This past winter may keep you busy…

27 03 2014

snowyGR

Here at Community Automotive we belong to several industry specific networks.  One of those corresponding partners is RepairPal, and recently they published a brief article we believe is worth the two minutes of your attention it requires.

Now, to be clear, we’re quite emphatically welcoming in spring so this whole “winter” business is not being revisited without specific purpose.  It’s no secret this has been a challenging season for a lot of people in West Michigan, not to mention the world.  That said, all of us deserve to usher in new hope the coming season brings.  Bottom line, we’re ready to turn the page.

By the same token, neglecting to monitor a few residual items may lead to bigger issues down the road, so to speak.  We’d rather partner with you now and tackle small things before they prove to be a more significant concern.

Take quick inventory and please let us know when we may be of service.

Advertisements




Winter driving

19 11 2013

winterdriving

Click HERE for great reminders in preparing for Winter driving, compliments of our friends at The Rapidian and Grand Rapids Community Media Center.

Already have Winter tires installed?  Great!  Did you know we offer year-round tire storage to help you conveniently free up space in your garage?

Contact us today for details.  616.774.7048 or service@communityautomotive.com





Be prepared for the season

12 11 2012

The sky is low, the clouds are mean,
A traveling flake of snow
Across a barn or through a rut
Debates if it will go.

A narrow wind complains all day
How some one treated him;
Nature, like us, is sometimes caught
Without her diadem.

~Emily Dickinson

Winter, in and of itself, should not be a time of alarm or heightened anxiety.  In fact, for many, it’s a welcome season fraught with trappings of family lore and traditions.  Whatever it may be to you, it’s wise to at least prepare for how weather conditions change.  To that end, winterizing your vehicle has become a necessary step to assure you’re ready for what Mother Nature throws at you.

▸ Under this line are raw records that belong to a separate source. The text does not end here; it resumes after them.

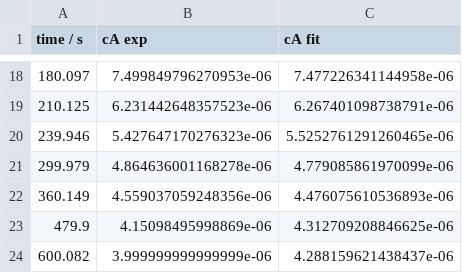
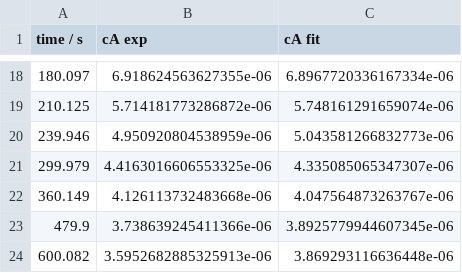
Before and after one commit to ChristianMetzen/QYDS_Quantum_Yield_Calculator, a CSV file: example_files/Multiple_spectra_manual/Results/260122_azobenzene_40uM_MeOH_325nm_spectra_series_ladanyi_fit.csv, drawn as a sheet; only a part is shown, gaps mark what is left out; the diff covers the shown part only.

Commit message:
Made ladanyi method, the only tab and the kintetic dataframe is now created seperately

```diff
--- a/example_files/Multiple_spectra_manual/Results/260122_azobenzene_40uM_MeOH_325nm_spectra_series_ladanyi_fit.csv
+++ b/example_files/Multiple_spectra_manual/Results/260122_azobenzene_40uM_MeOH_325nm_spectra_series_ladanyi_fit.csv
@@ -18,7 +18,7 @@ time / s,cA exp,cA fit
-180.097,7.499849796270953e-06,7.477226341144958e-06
-210.125,6.231442648357523e-06,6.267401098738791e-06
-239.946,5.427647170276323e-06,5.5252761291260465e-06
-299.979,4.864636001168278e-06,4.779085861970099e-06
-360.149,4.559037059248356e-06,4.476075610536893e-06
-479.9,4.15098495998869e-06,4.312709208846625e-06
-600.082,3.999999999999999e-06,4.288159621438437e-06
+180.097,6.918624563627355e-06,6.8967720336167334e-06
+210.125,5.714181773286872e-06,5.748161291659074e-06
+239.946,4.950920804538959e-06,5.043581266832773e-06
+299.979,4.4163016606553325e-06,4.335085065347307e-06
+360.149,4.126113732483668e-06,4.047564873263767e-06
+479.9,3.738639245411366e-06,3.8925779944607345e-06
+600.082,3.5952682885325913e-06,3.869293116636448e-06
```
Also changed, not shown: 32 edited cells elsewhere in this file, example_files/Multiple_spectra_manual/Results/260122_azobenzene_40uM_MeOH_325nm_spectra_series_conc.csv, 25 other files.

This may be obvious to some but others have asked, why is it important to “winterize” their vehicle before the elements arrive.  This is a great question, and one we intend to now address directly.  In short, the frigid temperatures make it more challenging for your engine to operate correctly, at least not without help.  One very common change is your motor oil.  You’ll want to check if your vehicle calls for a thinner motor oil during the colder months.  This is typical because the viscosity (which is the industry term for thickness, or resistance to flow) of the oil itself may prevent the engine from staying adequately lubricated, thereby causing it to potentially overwork.  This will lead to your engine running hotter than normal, something you should avoid whenever possible.

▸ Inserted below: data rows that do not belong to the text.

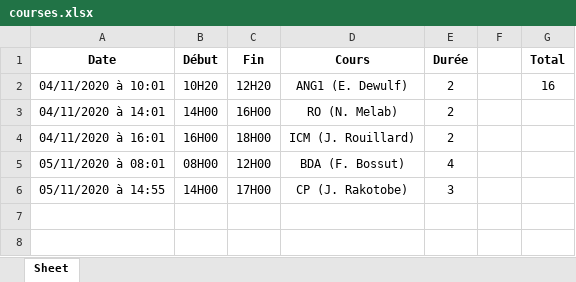
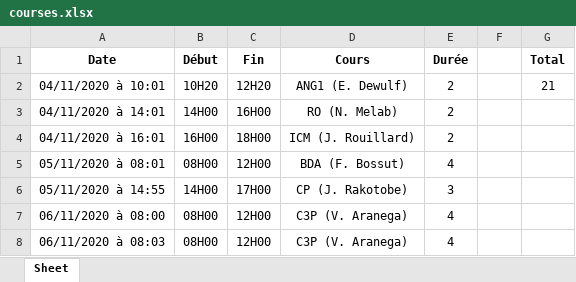
Before and after one commit to debroucker/gform, an Excel workbook: data/courses.xlsx, sheet Sheet, drawn as a sheet; values as stored, in another font and other column widths than the file's, no borders; the diff names each change by its address in the sheet, - before the commit and + after, or states it on an @@ line.

```diff
--- a/data/courses.xlsx (sheet Sheet)
+++ b/data/courses.xlsx (sheet Sheet)
-G2 (Total): 16
+G2 (Total): 21
+row 7: 06/11/2020 à 08:00 | 08H00 | 12H00 | C3P (V. Aranega) | 4
+row 8: 06/11/2020 à 08:03 | 08H00 | 12H00 | C3P (V. Aranega) | 4
```
Also changed, not shown: 3 other files.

Another very common concern is the vehicle’s starting system.  If you notice when battery companies market their product, they almost always (if not every time) call attention to how the battery will perform in cold weather.  Do you recall all the DieHard commercials that depict a family stranded on the side of the road, with enough drama to suggest something terrible might possibly happen to them?  Right, you got it… paid actors, or not, you never want to put yourself in that situation.  Testing your starter, battery, alternator (read as Charging System) is necessary to guarantee all is within operating specifications.  Rule of thumb here is to give yourself the peace of mind through proactive tests/inspection rather than be forced to react due to a faulty component when it meets snow/ice face to face.

One of the final (and critical) items we’re going to cover here is antifreeze.  This may also seem like common sense, but you’ll want to make certain your coolant (another common term used for antifreeze) mixture accurately matches the manufacturer’s recommendations.  Each vehicle has the likelihood to be a little different so you’ll want to consult your owners manual for specifics.  Basically, you’ll want to avoid adding too much water to your radiator because… brace yourself, this is revolutionary stuff – it will freeze.  Needless to say, you do not want this to happen to you, ever.

OK, while this list is not all inclusive, we’ve touched on some of the most common concerns with winter weather and automobiles.  Incidentally, all of us here at Community Automotive Repair are here to make this seasonal transition very easy for you.  We are currently running a winterization promotion that helps you SAVE $60.00 (normally $100, available for a limited time at $39.95) on this service.  If you’re already a customer of ours (new or older alike) you should already have received a flyer in your mailbox specific to this special.  Just give us a call or schedule an appointment online sometime between now and December 31, 2012, and we’ll take care of it from there.  You have until the end of this year but with something like this, it’s best to take advantage of this offer before the real storms decide to pay a visit.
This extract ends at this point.